◆ **MATERIAL TO PROCESS**:
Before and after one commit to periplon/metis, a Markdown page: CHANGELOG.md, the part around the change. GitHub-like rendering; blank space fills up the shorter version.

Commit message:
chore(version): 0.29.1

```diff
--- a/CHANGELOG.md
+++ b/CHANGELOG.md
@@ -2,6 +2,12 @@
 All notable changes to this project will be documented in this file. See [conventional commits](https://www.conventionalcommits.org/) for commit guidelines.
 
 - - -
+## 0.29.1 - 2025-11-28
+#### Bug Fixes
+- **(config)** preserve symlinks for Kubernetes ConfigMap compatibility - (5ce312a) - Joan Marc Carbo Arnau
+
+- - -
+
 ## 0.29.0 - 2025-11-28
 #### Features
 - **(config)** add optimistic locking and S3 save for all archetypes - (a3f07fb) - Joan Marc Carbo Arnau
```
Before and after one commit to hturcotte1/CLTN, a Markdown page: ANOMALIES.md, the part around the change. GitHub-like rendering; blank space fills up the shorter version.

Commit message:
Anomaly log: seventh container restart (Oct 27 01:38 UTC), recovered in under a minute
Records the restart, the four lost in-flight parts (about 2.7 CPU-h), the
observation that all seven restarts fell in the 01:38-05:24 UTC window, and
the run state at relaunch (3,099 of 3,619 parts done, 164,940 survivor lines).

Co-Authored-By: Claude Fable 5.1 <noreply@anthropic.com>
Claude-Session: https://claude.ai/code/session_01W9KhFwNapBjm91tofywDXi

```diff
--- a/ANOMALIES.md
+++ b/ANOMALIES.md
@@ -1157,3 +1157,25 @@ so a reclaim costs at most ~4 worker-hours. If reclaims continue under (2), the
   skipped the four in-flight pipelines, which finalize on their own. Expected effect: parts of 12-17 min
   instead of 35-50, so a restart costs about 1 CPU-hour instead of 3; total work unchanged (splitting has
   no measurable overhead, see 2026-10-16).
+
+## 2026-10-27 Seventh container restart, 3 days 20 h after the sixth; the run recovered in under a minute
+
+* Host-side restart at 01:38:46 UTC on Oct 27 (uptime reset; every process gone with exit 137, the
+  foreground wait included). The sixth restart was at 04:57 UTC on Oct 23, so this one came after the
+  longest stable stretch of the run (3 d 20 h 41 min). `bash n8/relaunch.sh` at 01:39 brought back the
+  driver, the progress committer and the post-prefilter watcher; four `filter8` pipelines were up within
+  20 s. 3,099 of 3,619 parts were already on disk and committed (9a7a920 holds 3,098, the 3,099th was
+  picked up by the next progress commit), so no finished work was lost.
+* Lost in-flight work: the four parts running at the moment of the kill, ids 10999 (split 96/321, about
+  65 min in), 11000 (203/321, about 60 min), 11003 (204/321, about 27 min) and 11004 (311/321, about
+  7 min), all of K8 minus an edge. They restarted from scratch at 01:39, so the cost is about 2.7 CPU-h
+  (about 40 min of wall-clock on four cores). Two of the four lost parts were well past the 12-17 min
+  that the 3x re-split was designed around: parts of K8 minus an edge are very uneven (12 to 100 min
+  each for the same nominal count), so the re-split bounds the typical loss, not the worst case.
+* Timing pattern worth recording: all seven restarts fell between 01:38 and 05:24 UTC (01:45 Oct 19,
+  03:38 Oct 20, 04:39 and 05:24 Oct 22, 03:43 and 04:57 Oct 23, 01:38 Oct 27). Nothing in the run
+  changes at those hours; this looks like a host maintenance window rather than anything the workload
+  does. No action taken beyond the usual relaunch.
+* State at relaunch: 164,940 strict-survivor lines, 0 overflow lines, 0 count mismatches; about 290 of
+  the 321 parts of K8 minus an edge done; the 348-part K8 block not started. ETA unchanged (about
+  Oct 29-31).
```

◆ **WORK INSTRUCTION**: Scan the records for lines with the string "after". Give the number of such lines and nothing else.

◆ **RESULT**: 4